The absolute best part of this conference, for me, was not the guest speaker, was not the appropriate theme, was not the large-group discussions or skits, was not the snack table (which was pretty awesome)--it was meeting Lyn Sato. Lyn grew up in Arkansas, in Sherwood, Arkansas, to be exact, and in the Episcopal Church. She attended Sylvan Hills High School, a rival school of my high school, Wilbur D. Mills University Studies High School. and, And, AND, she was a counselor at Camp Mitchell (maybe early 80s?). What are the odds? She came to Japan with her husband and works as a teacher now. When we discovered we shared these southern roots, we started this weekend-long "do you know...?" game. We uncovered all these connections, laughing and crying over people loved and lost. Meeting Lyn in this foreign country, at this annual conference mountains far away from both our Arkansas home and current Japan home, was one of the most spiritually uplifting experiences I've had since I've been here. It reinforced for me who I am and where I come from, and seemed to legitimize my identity in this place. To other people, I am just a foreigner, or an American, or maybe even an Arkansan to those people who have actually heard of my state; but to Lyn, I was Jenny Knight, Maumellian (is that what we're called?), Wilbur D. Mills Alum, University of Central Arkansas Alum, Arkansas Episcopalian, Camp Mitchell counselor...all these things that are virtually meaningless to other people I meet here.
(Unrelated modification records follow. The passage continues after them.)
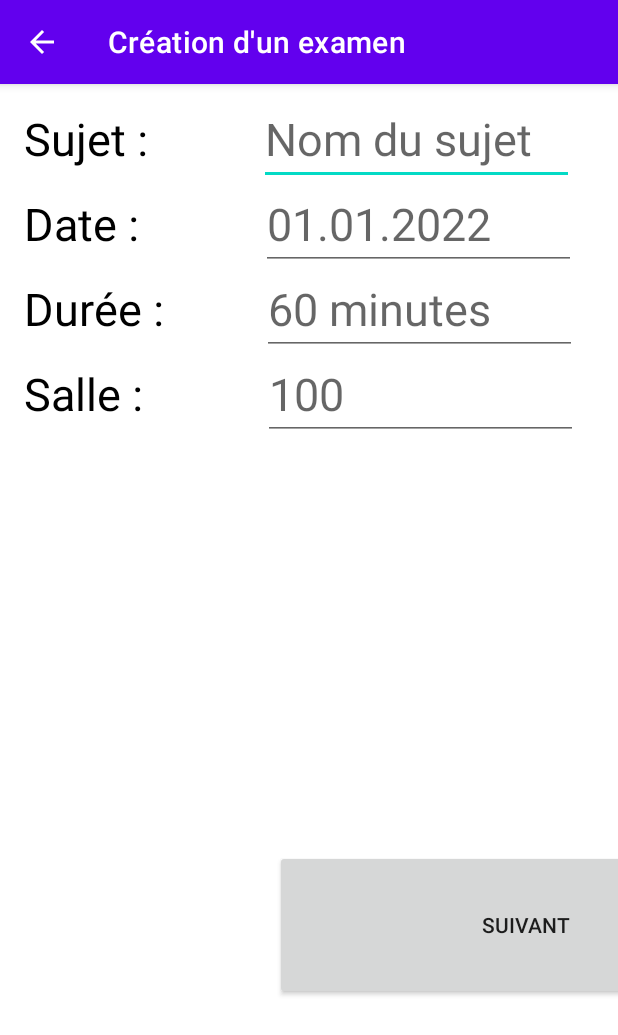
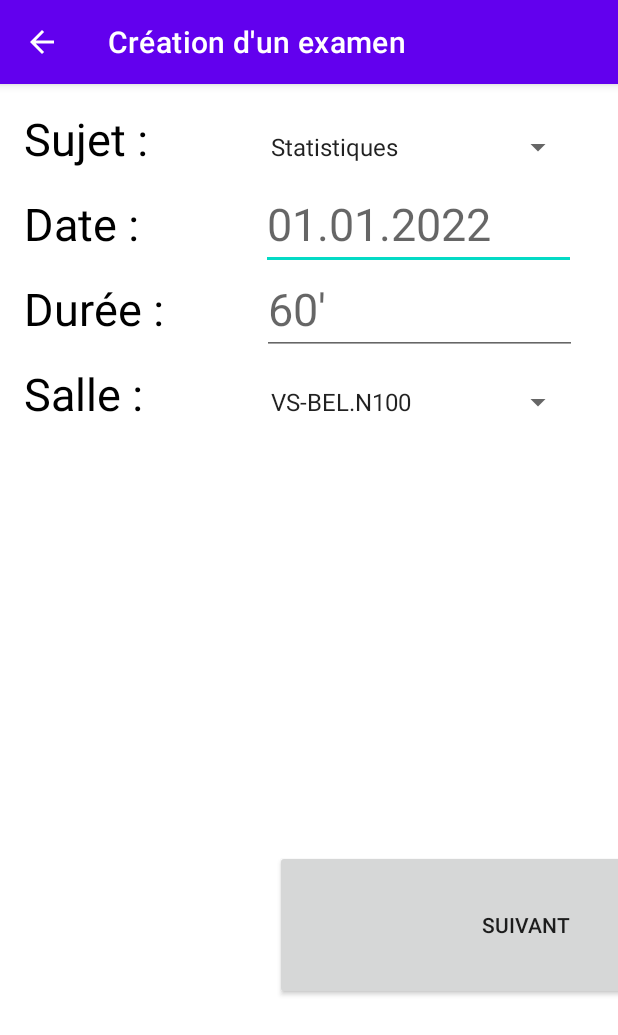
Before and after one commit to BastienSalamin/ProjetHackaton, an Android app: the screen it shows after launch (ExamCreationActivity), after a tap on "CRÉER UN EXAMEN", on a phone screen of 412 x 824 dp. Shown: the top 1035 px of the screen. Run offline under Robolectric (Android 15) with nearby library versions, the light colour scheme and no system bars; our stand-ins replace Room's generated code.

Commit message:
room et subject spinners

```diff
--- a/app/src/main/java/com/example/exams/database/DatabaseInitializer.java
+++ b/app/src/main/java/com/example/exams/database/DatabaseInitializer.java
@@ -4,6 +4,7 @@
 import android.util.Log;
 
 import com.example.exams.database.entity.ExamEntity;
+import com.example.exams.database.entity.RoomEntity;
 import com.example.exams.database.entity.StudentEntity;
 import com.example.exams.database.entity.SubjectEntity;
 
@@ -24,6 +25,11 @@
     private static void addSubject(final AppDatabase db, final String subjectName) {
         SubjectEntity subject = new SubjectEntity(subjectName);
         db.subjectDao().insert(subject);
+    }
+
+    private static void addRoom(final AppDatabase db, final String roomName) {
+        RoomEntity room = new RoomEntity(roomName);
+        db.roomDao().insert(room);
     }
 
     private static void populateWithTestData(AppDatabase db) {
@@ -50,12 +56,30 @@
 
         db.subjectDao().deleteAll();
 
-        addSubject(db, "Stats");
-        addSubject(db, "Maths");
-        addSubject(db, "POO");
+        addSubject(db, "Statistiques");
+        addSubject(db, "Mathématiques");
+        addSubject(db, "Programmation");
         addSubject(db, "Cloud");
-        addSubject(db, "DOTNET");
-        addSubject(db, "Option");
+        addSubject(db, "ASP.NET");
+
+        db.roomDao().deleteAll();
+
+        addRoom(db, "VS-BEL.N100");
+        addRoom(db, "VS-BEL.N101");
+        addRoom(db, "VS-BEL.N102");
+        addRoom(db, "VS-BEL.N103");
+        addRoom(db, "VS-BEL.N200");
+        addRoom(db, "VS-BEL.N201");
+        addRoom(db, "VS-BEL.N202");
+        addRoom(db, "VS-BEL.N203");
+        addRoom(db, "VS-BEL.N300");
+        addRoom(db, "VS-BEL.N301");
+        addRoom(db, "VS-BEL.N302");
+        addRoom(db, "VS-BEL.N303");
+        addRoom(db, "VS-BEL.N400");
+        addRoom(db, "VS-BEL.N401");
+        addRoom(db, "VS-BEL.N402");
+        addRoom(db, "VS-BEL.N403");
     }
 
     private static class PopulateDbAsync extends AsyncTask<Void, Void, Void> {
--- a/app/src/main/java/com/example/exams/ui/exam/ExamCreationActivity.java
+++ b/app/src/main/java/com/example/exams/ui/exam/ExamCreationActivity.java
@@ -9,9 +9,11 @@
 import android.content.Intent;
 import android.os.Bundle;
 import android.view.View;
+import android.widget.ArrayAdapter;
 import android.widget.Button;
 import android.widget.EditText;
 import android.widget.LinearLayout;
+import android.widget.Spinner;
 import android.widget.Toast;
 
 import com.example.exams.R;
@@ -34,6 +36,10 @@
 
     private RoomsListViewModel roomViewModel;
 
+    private String[] subjectList;
+
+    private String[] roomList;
+
     @Override
     protected void onCreate(Bundle savedInstanceState) {
         super.onCreate(savedInstanceState);
@@ -55,9 +61,39 @@
                 for(SubjectEntity subject : subjectsToList) {
                     subjects.add(subject);
                 }
-                for(int i = 0 ; i < subjects.size() ; i++){
-                    System.out.println("salut : " + subjects.get(i).getSubjectName());
+
+                subjectList = new String[subjects.size()];
+
+                for(int i = 0 ; i < subjectList.length ; i++) {
+                    subjectList[i] = subjects.get(i).getSubjectName();
                 }
+
+                Spinner subjectSpinner = findViewById(R.id.subjectsSpinner);
+                ArrayAdapter<String> aa = new ArrayAdapter<String>(this, android.R.layout.simple_spinner_item, subjectList);
+                aa.setDropDownViewResource(android.R.layout.simple_spinner_dropdown_item);
+                subjectSpinner.setAdapter(aa);
+            }
+        });
+
+        roomViewModel = ViewModelProviders.of(this).get(RoomsListViewModel.class);
+
+        roomViewModel.getAllRooms().observe(this, roomsToList -> {
+            if(roomsToList != null) {
+                rooms = new ArrayList<>();
+                for(RoomEntity room : roomsToList) {
+                    rooms.add(room);
+                }
+
+                roomList = new String[rooms.size()];
+
+                for(int i = 0 ; i < roomList.length ; i++) {
+                    roomList[i] = rooms.get(i).getRoomName();
+                }
+
+                Spinner roomSpinner = findViewById(R.id.roomsSpinner);
+                ArrayAdapter<String> aa = new ArrayAdapter<String>(this, android.R.layout.simple_spinner_item, roomList);
+                aa.setDropDownViewResource(android.R.layout.simple_spinner_dropdown_item);
+                roomSpinner.setAdapter(aa);
             }
         });
 
@@ -73,8 +109,12 @@
         button.setOnClickListener(new View.OnClickListener() {
             @Override
             public void onClick(View view) {
-                EditText editText1 = findViewById(R.id.examSubject);
-                String examSubject = editText1.getText().toString();
+                Spinner subjectSpinner = findViewById(R.id.subjectsSpinner);
+                String examSubject = subjectSpinner.getSelectedItem().toString();
+                int position1 = subjectSpinner.getSelectedItemPosition();
+                SubjectEntity subject = subjects.get(position1);
+                int subjectId = subject.getId_Subject();
+                String subjectIdString = Integer.toString(subjectId);
 
                 EditText editText2 = findViewById(R.id.examDate);
                 String examDate = editText2.getText().toString();
@@ -82,15 +122,19 @@
                 EditText editText3 = findViewById(R.id.examDuration);
                 String examDuration = editText3.getText().toString();
 
-                EditText editText4 = findViewById(R.id.examRoom);
-                String examRoom = editText4.getText().toString();
+                Spinner roomSpinner = findViewById(R.id.roomsSpinner);
+                String examRoom = roomSpinner.getSelectedItem().toString();
+                int position2 = roomSpinner.getSelectedItemPosition();
+                RoomEntity room = rooms.get(position2);
+                int roomId = room.getId_Room();
+                String roomIdString = Integer.toString(roomId);
 
-                if(examSubject.equalsIgnoreCase("") || examDate.equalsIgnoreCase("") || examDuration.equalsIgnoreCase("") || examRoom.equalsIgnoreCase("")) {
+                if(examDate.equalsIgnoreCase("") || examDuration.equalsIgnoreCase("")) {
                     Context context = getApplicationContext();
                     Toast toast = Toast.makeText(context, "Veuillez remplir tous les champs", Toast.LENGTH_SHORT);
                     toast.show();
                 } else {
-                    String[] examData = {examSubject, examDate, examDuration, examRoom};
+                    String[] examData = {subjectIdString, examSubject, examDate, examDuration, roomIdString, examRoom};
 
                     Intent intent = new Intent(ExamCreationActivity.this, StudentsSelectionActivity.class);
                     intent.putExtra("ExamsInfo", examData);
--- a/app/src/main/java/com/example/exams/ui/exam/StudentsSelectionActivity.java
+++ b/app/src/main/java/com/example/exams/ui/exam/StudentsSelectionActivity.java
@@ -158,7 +158,7 @@
         }
 
         String data = "";
-        for (int i = 0 ; i < 4 ; i++) {
+        for (int i = 0 ; i < examData.length ; i++) {
             data += examData[i] + " ";
         }
         System.out.println(data);
@@ -166,7 +166,7 @@
         System.out.println("Nombre d'étudiants : " + count);
         for(int i = 0 ; i < checkedStudents.size() ; i++) {
             StudentEntity student = checkedStudents.get(i);
-            System.out.println(student.getClassName() + " " + student.getSurname() + " " + student.getName());
+            System.out.println(student.getIdStudent() + " " + student.getClassName() + " " + student.getSurname() + " " + student.getName());
         }
     }
 
--- a/app/src/main/java/com/example/exams/ui/student/StudentsActivity.java
+++ b/app/src/main/java/com/example/exams/ui/student/StudentsActivity.java
@@ -75,7 +75,7 @@
 
     @Override
     public void onBackPressed(){
-        this.onBackPressed();
+        this.finish();
     }
 
     private void createTitle(LinearLayout layout) {
--- /dev/null
+++ b/app/src/main/java/com/example/exams/viewmodel/exam/ExamViewModel.java
@@ -0,0 +1,4 @@
+package com.example.exams.viewmodel.exam;
+
+public class ExamViewModel {
+}
--- a/app/src/main/java/com/example/exams/viewmodel/room/RoomsListViewModel.java
+++ b/app/src/main/java/com/example/exams/viewmodel/room/RoomsListViewModel.java
@@ -1,4 +1,39 @@
 package com.example.exams.viewmodel.room;
 
-public class RoomsListViewModel {
+import android.app.Application;
+
+import androidx.annotation.NonNull;
+import androidx.lifecycle.AndroidViewModel;
+import androidx.lifecycle.LiveData;
+import androidx.lifecycle.MediatorLiveData;
+
+import com.example.exams.database.entity.RoomEntity;
+import com.example.exams.database.repository.RoomRepository;
+
+import java.util.List;
+
+public class RoomsListViewModel extends AndroidViewModel {
+    private Application application;
+
+    private RoomRepository repository;
+
+    private final MediatorLiveData<List<RoomEntity>> observableRooms;
+
+    public RoomsListViewModel(@NonNull Application application) {
+        super(application);
+
+        this.application = application;
+
+        this.repository = RoomRepository.getInstance();
+
+        observableRooms = new MediatorLiveData<>();
+        observableRooms.setValue(null);
+
+        LiveData<List<RoomEntity>> rooms = repository.getAllRooms(application);
+        observableRooms.addSource(rooms, observableRooms::setValue);
+    }
+
+    public LiveData<List<RoomEntity>> getAllRooms() {
+        return observableRooms;
+    }
 }
--- a/app/src/main/res/layout/activity_exam_creation.xml
+++ b/app/src/main/res/layout/activity_exam_creation.xml
@@ -16,30 +16,24 @@
         android:layout_height="wrap_content"
         android:layout_marginStart="16dp"
         android:layout_marginTop="16dp"
-        android:text="Sujet :"
+        android:text="@string/exam_label_subject"
         android:textColor="@color/black"
         android:textSize="30sp"
         app:layout_constraintStart_toStartOf="parent"
         app:layout_constraintTop_toBottomOf="@+id/toolbar" />
 
-    <!--Spinner
+    <Spinner
         android:id="@+id/subjectsSpinner"
         android:layout_width="210dp"
         android:layout_height="wrap_content"
-        android:layout_marginEnd=""/>-->
-
-    <EditText
-        android:id="@+id/examSubject"
-        android:layout_width="210dp"
-        android:layout_height="wrap_content"
         android:layout_marginEnd="16dp"
-        android:hint="Nom du sujet"
-        android:inputType="text"
+        android:layout_marginTop="16dp"
         android:textSize="30sp"
         app:layout_constraintBaseline_toBaselineOf="@+id/labelSubject"
         app:layout_constraintEnd_toEndOf="parent"
         app:layout_constraintHorizontal_bias="0.851"
-        app:layout_constraintStart_toEndOf="@+id/labelSubject" />
+        app:layout_constraintStart_toEndOf="@+id/labelSubject"
+        app:layout_constraintTop_toBottomOf="@id/toolbar" />
 
     <TextView
         android:id="@+id/labelDate"
@@ -47,7 +41,7 @@
         android:layout_height="wrap_content"
         android:layout_marginStart="16dp"
         android:layout_marginTop="16dp"
-        android:text="Date :"
+        android:text="@string/exam_label_date"
         android:textColor="@color/black"
         android:textSize="30sp"
         app:layout_constraintStart_toStartOf="parent"
@@ -58,14 +52,14 @@
         android:layout_width="210dp"
         android:layout_height="wrap_content"
         android:layout_marginEnd="16dp"
-        android:hint="01.01.2022"
+        android:hint="@string/exam_hint_date"
         android:inputType="date"
         android:textSize="30sp"
         app:layout_constraintBaseline_toBaselineOf="@+id/labelDate"
         app:layout_constraintEnd_toEndOf="parent"
         app:layout_constraintHorizontal_bias="0.871"
         app:layout_constraintStart_toEndOf="@+id/labelDate"
-        app:layout_constraintTop_toBottomOf="@id/examSubject" />
+        app:layout_constraintTop_toBottomOf="@id/subjectsSpinner" />
 
     <TextView
         android:id="@+id/labelDuration"
@@ -73,7 +67,7 @@
         android:layout_height="wrap_content"
         android:layout_marginStart="16dp"
         android:layout_marginTop="16dp"
-        android:text="Durée :"
+        android:text="@string/exam_label_duration"
         android:textColor="@color/black"
         android:textSize="30sp"
         app:layout_constraintStart_toStartOf="parent"
@@ -84,7 +78,7 @@
         android:layout_width="210dp"
         android:layout_height="wrap_content"
         android:layout_marginEnd="16dp"
-        android:hint="60 minutes"
+        android:hint="@string/exam_hint_duration"
         android:inputType="text"
         android:textSize="30sp"
         app:layout_constraintBaseline_toBaselineOf="@+id/labelDuration"
@@ -99,23 +93,22 @@
         android:layout_height="wrap_content"
         android:layout_marginStart="16dp"
         android:layout_marginTop="16dp"
-        android:text="Salle :"
+        android:text="@string/exam_label_room"
         android:textColor="@color/black"
         android:textSize="30sp"
         app:layout_constraintStart_toStartOf="parent"
         app:layout_constraintTop_toBottomOf="@+id/labelDuration" />
 
-    <EditText
-        android:id="@+id/examRoom"
+    <Spinner
+        android:id="@+id/roomsSpinner"
         android:layout_width="210dp"
         android:layout_height="wrap_content"
         android:layout_marginEnd="16dp"
-        android:hint="100"
-        android:inputType="text"
+        android:layout_marginTop="16dp"
         android:textSize="30sp"
         app:layout_constraintBaseline_toBaselineOf="@+id/labelRoom"
         app:layout_constraintEnd_toEndOf="parent"
-        app:layout_constraintHorizontal_bias="0.880"
+        app:layout_constraintHorizontal_bias="0.851"
         app:layout_constraintStart_toEndOf="@+id/labelRoom"
         app:layout_constraintTop_toBottomOf="@id/examDuration" />
 
--- a/app/src/main/res/values/strings.xml
+++ b/app/src/main/res/values/strings.xml
@@ -5,6 +5,12 @@
     <string name="app_resume">Vos Examens</string>
     <string name="button_next">Suivant</string>
     <string name="button_create">Créer un examen</string>
+    <string name="exam_label_subject">Sujet :</string>
+    <string name="exam_label_date">Date :</string>
+    <string name="exam_hint_date">01.01.2022</string>
+    <string name="exam_label_duration">Durée :</string>
+    <string name="exam_hint_duration">60\'</string>
+    <string name="exam_label_room">Salle :</string>
     <string name="button_list_students">Liste des étudiants</string>
     <string name="add_student">Ajouter un étudiant</string>
     <string name="student_label_class">Classe :</string>
```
Sidenote: A friend at Camp Mitchell painted a quote in our Arts & Crafts pavilion that I have never understood: "I am whole, I am free." (Cane West). I always thought it sounded too...something, beyond my rational scope of understanding. And I'm not sure if I have any better grasp on what Cane was meaning, but after last weekend, the quote has been popping up in my mind when I think about Lyn. Because since we met, I have felt, somehow, "free." And maybe it's because I feel I have been validated, maybe vindicated by her knowing and understanding my roots. Like I said, this might be far from what Cane was getting at, but I feel by recognizing and really understanding and empathizing with other people, we are freeing them from this feeling of not belonging or fitting in. Maybe the role that Lyn has played in my experience and existence in Japan is the role of assurance, and that, I feel, has completed this wheel of experience I've created in my brain to represent myself in this different culture. I am whole, I am free.
Kelly and I returned Sunday afternoon. We spent the entire train rides home dissecting all that had happened during the weekend. It was really nice for us to have been there together, I think we really bonded over some of the conference activities and our reflections of the weekend. So back at ARI, the "real-world," which still seems so unreal to both of us, we are adjusting back to farm life and kerosene heaters. Kelly arrived just one month after Doug and I, she will stay at ARI until January 2014. As for Doug and I, we are days away from the half-way mark. February 6 is our 6-month ARI anniversary! 6 months down, 6 months to go. Even though our time here will begin "counting down," we are certainly still in the mindset of "counting up." In the next month or two we will be preparing for the new 2013 participants' arrival and the busy spring and summer work that lies ahead. Even though we feel we know the ropes most of the time, it is humbling to think that we have no idea what is about to blossom on this farm in the next few months. A new season brings new work, and new lessons to be learned. We are very excited!
Knight Field Update
Well, our field has seen a good number of snows this winter, but we think it will pull through. We've already stepped on our wheat and now we can sit back and wait for the warmer sunshine of spring to really spur the growth of our strong little sprouts.
Yesterday we visited Edo Wonderland, a theme park celebrating the Edo era in Japan, 1603-1868. We saw ninja shows and reenactments and wax museums and all sorts of theme park-related fun. I will let the pictures do the talking (especially since I have done so much talking already!)
|contemplating in the maze|
|throwing ninja stars!|
Fellow Servants in Christ,
Doug and Jenny